## Exercise requirements
From the entries below, extract every line that includes the word "profile".

Stored entries:
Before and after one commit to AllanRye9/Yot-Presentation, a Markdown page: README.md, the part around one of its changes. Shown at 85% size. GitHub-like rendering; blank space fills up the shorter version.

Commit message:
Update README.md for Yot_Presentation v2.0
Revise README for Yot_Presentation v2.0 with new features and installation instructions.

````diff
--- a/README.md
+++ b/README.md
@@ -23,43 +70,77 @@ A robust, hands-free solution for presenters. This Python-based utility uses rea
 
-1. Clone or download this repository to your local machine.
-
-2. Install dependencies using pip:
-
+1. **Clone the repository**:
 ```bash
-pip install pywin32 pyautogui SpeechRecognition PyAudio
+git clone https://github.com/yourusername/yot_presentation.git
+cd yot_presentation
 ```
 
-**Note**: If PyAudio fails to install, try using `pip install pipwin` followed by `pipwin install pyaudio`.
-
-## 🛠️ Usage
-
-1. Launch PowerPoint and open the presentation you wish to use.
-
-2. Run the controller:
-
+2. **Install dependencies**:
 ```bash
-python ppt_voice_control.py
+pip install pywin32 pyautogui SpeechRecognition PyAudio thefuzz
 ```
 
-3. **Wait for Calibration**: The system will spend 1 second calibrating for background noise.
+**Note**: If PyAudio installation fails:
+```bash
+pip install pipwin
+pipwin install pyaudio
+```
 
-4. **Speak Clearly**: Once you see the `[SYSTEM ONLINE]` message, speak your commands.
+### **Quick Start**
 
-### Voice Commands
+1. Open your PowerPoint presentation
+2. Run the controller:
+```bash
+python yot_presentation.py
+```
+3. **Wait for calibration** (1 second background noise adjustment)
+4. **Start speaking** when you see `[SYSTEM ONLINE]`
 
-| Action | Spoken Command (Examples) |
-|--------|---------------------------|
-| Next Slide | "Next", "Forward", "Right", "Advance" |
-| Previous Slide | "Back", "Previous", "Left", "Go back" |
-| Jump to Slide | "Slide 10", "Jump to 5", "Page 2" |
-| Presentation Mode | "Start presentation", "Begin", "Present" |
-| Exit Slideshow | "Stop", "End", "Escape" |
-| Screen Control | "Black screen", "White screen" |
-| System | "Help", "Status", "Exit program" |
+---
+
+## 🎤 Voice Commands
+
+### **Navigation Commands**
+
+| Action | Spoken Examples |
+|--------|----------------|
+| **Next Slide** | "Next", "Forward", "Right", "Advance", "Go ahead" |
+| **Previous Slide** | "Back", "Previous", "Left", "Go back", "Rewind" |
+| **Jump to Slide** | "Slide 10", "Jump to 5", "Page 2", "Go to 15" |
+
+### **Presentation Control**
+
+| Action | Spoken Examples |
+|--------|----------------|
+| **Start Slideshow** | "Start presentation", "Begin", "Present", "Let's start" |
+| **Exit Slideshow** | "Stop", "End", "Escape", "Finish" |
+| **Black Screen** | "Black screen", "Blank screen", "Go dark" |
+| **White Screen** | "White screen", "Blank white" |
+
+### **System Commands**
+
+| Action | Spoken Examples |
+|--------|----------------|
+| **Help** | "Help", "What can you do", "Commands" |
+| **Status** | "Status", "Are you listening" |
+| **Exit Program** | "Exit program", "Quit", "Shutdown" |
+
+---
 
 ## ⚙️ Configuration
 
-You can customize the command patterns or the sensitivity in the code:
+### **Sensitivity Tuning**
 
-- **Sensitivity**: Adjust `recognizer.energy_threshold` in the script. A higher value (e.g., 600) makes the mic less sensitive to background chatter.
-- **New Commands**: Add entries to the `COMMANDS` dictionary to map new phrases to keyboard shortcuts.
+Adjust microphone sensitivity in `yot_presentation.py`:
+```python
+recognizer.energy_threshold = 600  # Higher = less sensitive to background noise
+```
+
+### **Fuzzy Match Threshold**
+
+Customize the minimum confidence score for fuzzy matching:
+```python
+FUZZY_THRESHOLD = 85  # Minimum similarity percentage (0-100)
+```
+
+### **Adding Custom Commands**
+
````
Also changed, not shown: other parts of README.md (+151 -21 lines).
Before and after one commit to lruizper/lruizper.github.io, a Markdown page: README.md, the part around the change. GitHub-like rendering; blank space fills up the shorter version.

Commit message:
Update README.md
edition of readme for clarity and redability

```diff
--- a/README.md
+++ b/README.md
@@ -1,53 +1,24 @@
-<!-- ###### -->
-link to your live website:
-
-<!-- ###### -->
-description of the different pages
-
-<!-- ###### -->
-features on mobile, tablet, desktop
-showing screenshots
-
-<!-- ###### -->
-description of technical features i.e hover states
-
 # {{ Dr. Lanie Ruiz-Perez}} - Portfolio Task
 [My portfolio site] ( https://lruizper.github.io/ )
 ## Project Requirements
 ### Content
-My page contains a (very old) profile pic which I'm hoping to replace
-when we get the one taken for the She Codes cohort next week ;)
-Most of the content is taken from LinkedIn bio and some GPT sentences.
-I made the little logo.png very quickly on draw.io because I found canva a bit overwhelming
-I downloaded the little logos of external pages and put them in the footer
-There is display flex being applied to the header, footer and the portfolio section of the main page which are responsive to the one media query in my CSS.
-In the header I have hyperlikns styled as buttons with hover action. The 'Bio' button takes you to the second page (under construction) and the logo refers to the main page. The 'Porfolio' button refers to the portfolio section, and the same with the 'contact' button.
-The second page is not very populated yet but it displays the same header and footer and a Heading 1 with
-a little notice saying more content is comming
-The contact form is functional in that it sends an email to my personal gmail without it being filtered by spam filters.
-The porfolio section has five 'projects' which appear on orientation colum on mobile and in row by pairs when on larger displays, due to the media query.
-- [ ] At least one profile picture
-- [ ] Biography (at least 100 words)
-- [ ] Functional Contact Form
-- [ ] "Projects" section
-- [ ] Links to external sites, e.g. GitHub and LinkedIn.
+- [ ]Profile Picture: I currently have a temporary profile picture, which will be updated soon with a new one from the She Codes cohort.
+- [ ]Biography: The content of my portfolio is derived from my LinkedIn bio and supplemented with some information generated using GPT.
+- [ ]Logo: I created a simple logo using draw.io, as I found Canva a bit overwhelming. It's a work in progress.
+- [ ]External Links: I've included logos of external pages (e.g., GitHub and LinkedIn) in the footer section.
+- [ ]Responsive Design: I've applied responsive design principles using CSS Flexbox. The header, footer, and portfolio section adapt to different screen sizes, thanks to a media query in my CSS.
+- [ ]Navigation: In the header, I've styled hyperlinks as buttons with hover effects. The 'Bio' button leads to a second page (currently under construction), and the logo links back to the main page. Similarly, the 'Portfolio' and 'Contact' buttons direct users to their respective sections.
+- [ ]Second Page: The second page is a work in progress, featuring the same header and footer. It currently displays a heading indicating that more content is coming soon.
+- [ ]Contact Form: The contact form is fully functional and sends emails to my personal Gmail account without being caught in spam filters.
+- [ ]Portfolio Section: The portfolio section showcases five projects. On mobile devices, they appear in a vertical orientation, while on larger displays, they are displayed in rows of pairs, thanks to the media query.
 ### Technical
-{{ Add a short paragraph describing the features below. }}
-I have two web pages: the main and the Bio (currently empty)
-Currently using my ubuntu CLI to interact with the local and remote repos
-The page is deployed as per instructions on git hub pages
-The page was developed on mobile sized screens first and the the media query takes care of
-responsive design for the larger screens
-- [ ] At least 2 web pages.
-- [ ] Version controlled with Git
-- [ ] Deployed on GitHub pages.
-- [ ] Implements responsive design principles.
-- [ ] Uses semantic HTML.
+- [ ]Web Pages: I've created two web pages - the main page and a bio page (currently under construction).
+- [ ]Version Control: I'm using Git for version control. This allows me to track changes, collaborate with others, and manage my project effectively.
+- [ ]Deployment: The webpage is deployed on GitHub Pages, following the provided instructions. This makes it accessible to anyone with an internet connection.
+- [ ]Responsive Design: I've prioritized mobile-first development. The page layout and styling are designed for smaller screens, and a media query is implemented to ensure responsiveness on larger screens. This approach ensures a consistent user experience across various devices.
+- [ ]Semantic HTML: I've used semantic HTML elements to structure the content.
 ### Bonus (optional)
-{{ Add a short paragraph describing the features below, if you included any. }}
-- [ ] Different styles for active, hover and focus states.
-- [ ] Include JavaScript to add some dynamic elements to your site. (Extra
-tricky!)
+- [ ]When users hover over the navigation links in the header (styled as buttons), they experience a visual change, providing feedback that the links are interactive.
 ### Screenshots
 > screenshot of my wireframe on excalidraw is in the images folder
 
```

## Answer for the task
-My page contains a (very old) profile pic which I'm hoping to replace
-- [ ] At least one profile picture
+- [ ]Profile Picture: I currently have a temporary profile picture, which will be updated soon with a new one from the She Codes cohort.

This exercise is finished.